Recent Announcement

Publication on Teacher Value Belief in Technology Integration

Vongkulluksn, V.W., Xie, K., & Bowman, M.A. (2018). The role of value on teachers’ internalization of external barriers and externalization of personal beliefs for classroom technology integration. Computers & Education, 118, 70-81.

Recent research has shown that access alone does not automatically equate to greater or higher quality of technology integration. Teacher beliefs are also important factors of how teachers integrate technology in the classroom. This study examined how teachers’ value beliefs about technology affect the way they internalize actual technology access and administrator support into perceptions of support on first-order barriers. This study also examined how teachers’ value beliefs affect the relationship between perceived support on first-order barriers and their classroom technology integration practice. Using hierarchical linear modeling and multilevel path modeling, the study found that value beliefs moderated the extent to which teachers translate actual school support into perceptions of support on first-order barriers. Value beliefs also mediated and moderated the relationship between how teachers’ perceived support on first-order barriers influences both the quantity and quality of classroom technology integration, suggesting a moderated-mediation interaction pattern.
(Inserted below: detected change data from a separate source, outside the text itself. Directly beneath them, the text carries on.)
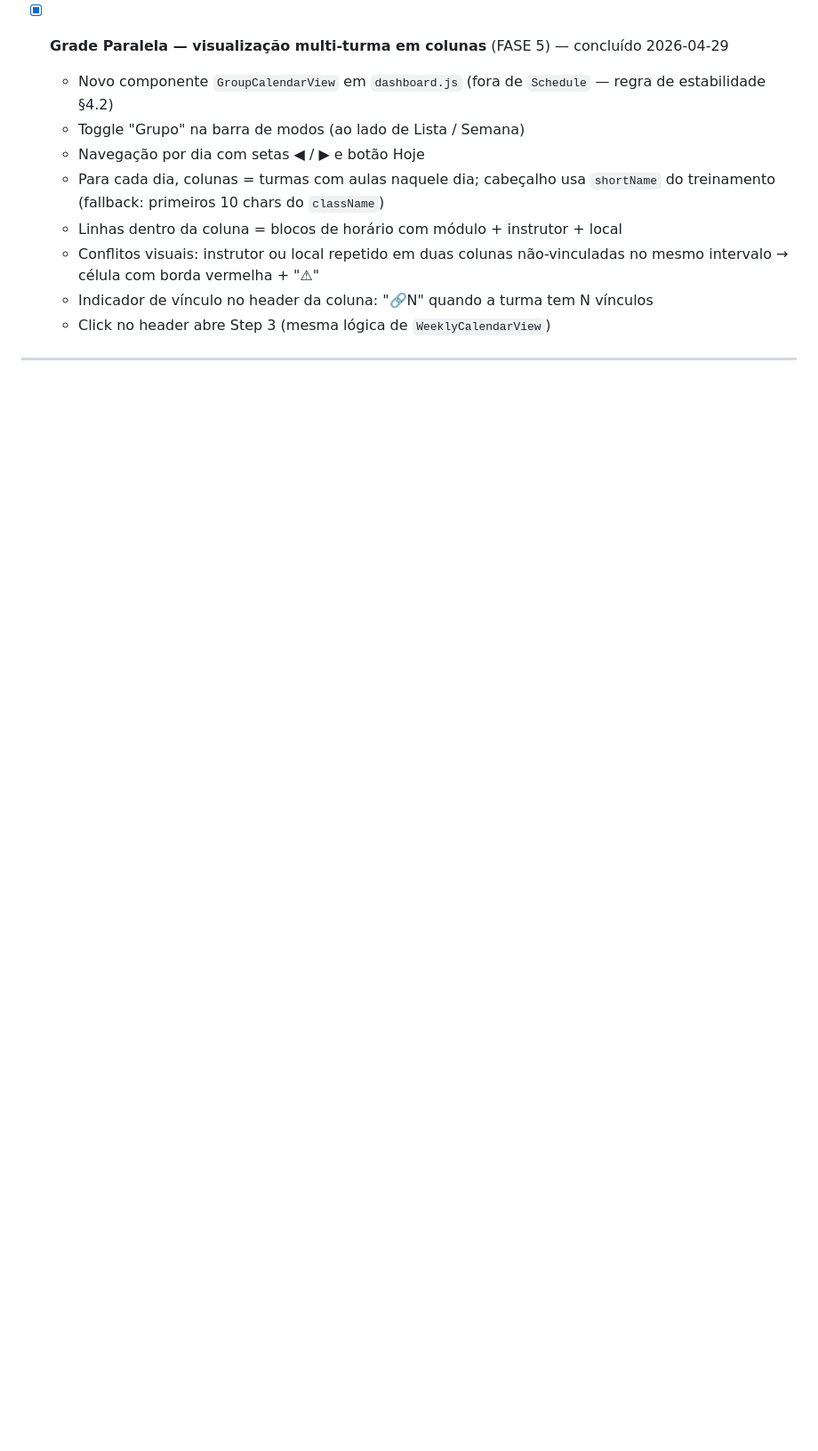
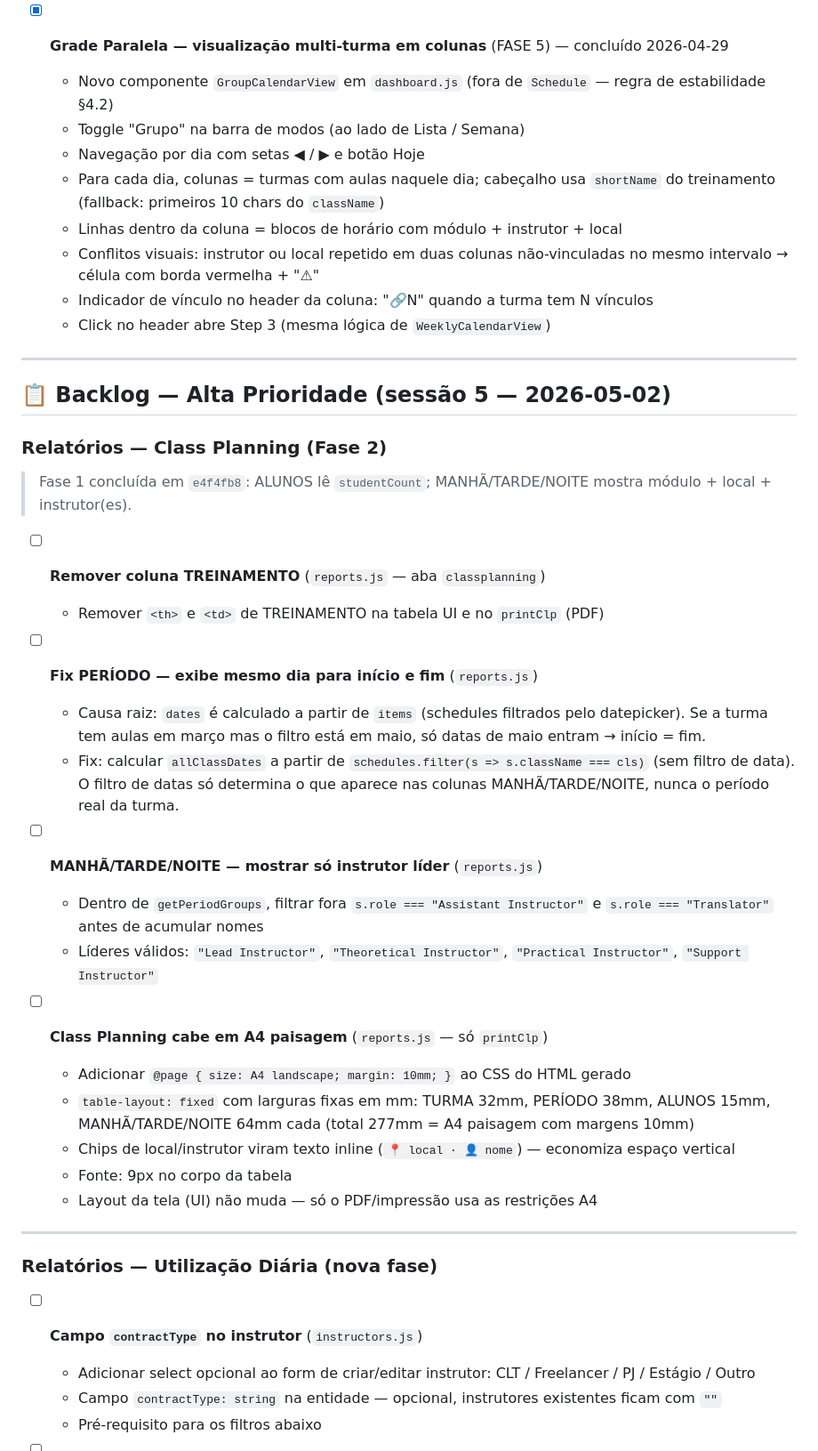
Before and after one commit to relyon360mfrc/relyon360, a Markdown page: TASKS.md, the part around one of its changes. Shown at 89% size. GitHub-like rendering; blank space fills up the shorter version.

```diff
--- a/TASKS.md
+++ b/TASKS.md
@@ -285,3 +285,35 @@
 
 ---
 
+## 📋 Backlog — Alta Prioridade (sessão 5 — 2026-05-02)
+
+### Relatórios — Class Planning (Fase 2)
+> Fase 1 concluída em `e4f4fb8`: ALUNOS lê `studentCount`; MANHÃ/TARDE/NOITE mostra módulo + local + instrutor(es).
+
+- [ ] **Remover coluna TREINAMENTO** (`reports.js` — aba `classplanning`)
+  - Remover `<th>` e `<td>` de TREINAMENTO na tabela UI e no `printClp` (PDF)
+
+- [ ] **Fix PERÍODO — exibe mesmo dia para início e fim** (`reports.js`)
+  - Causa raiz: `dates` é calculado a partir de `items` (schedules filtrados pelo datepicker). Se a turma tem aulas em março mas o filtro está em maio, só datas de maio entram → início = fim.
+  - Fix: calcular `allClassDates` a partir de `schedules.filter(s => s.className === cls)` (sem filtro de data). O filtro de datas só determina o que aparece nas colunas MANHÃ/TARDE/NOITE, nunca o período real da turma.
+
+- [ ] **MANHÃ/TARDE/NOITE — mostrar só instrutor líder** (`reports.js`)
+  - Dentro de `getPeriodGroups`, filtrar fora `s.role === "Assistant Instructor"` e `s.role === "Translator"` antes de acumular nomes
+  - Líderes válidos: `"Lead Instructor"`, `"Theoretical Instructor"`, `"Practical Instructor"`, `"Support Instructor"`
+
+- [ ] **Class Planning cabe em A4 paisagem** (`reports.js` — só `printClp`)
+  - Adicionar `@page { size: A4 landscape; margin: 10mm; }` ao CSS do HTML gerado
+  - `table-layout: fixed` com larguras fixas em mm: TURMA 32mm, PERÍODO 38mm, ALUNOS 15mm, MANHÃ/TARDE/NOITE 64mm cada (total 277mm = A4 paisagem com margens 10mm)
+  - Chips de local/instrutor viram texto inline (`📍 local · 👤 nome`) — economiza espaço vertical
+  - Fonte: 9px no corpo da tabela
+  - Layout da tela (UI) não muda — só o PDF/impressão usa as restrições A4
+
+---
+
+### Relatórios — Utilização Diária (nova fase)
+
+- [ ] **Campo `contractType` no instrutor** (`instructors.js`)
+  - Adicionar select opcional ao form de criar/editar instrutor: CLT / Freelancer / PJ / Estágio / Outro
+  - Campo `contractType: string` na entidade — opcional, instrutores existentes ficam com `""`
+  - Pré-requisito para os filtros abaixo
+
```
Also changed, not shown: other parts of TASKS.md (+40 -0 lines).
This study makes contribution to the literature by highlighting the importance of teachers’ values beliefs in technology integration.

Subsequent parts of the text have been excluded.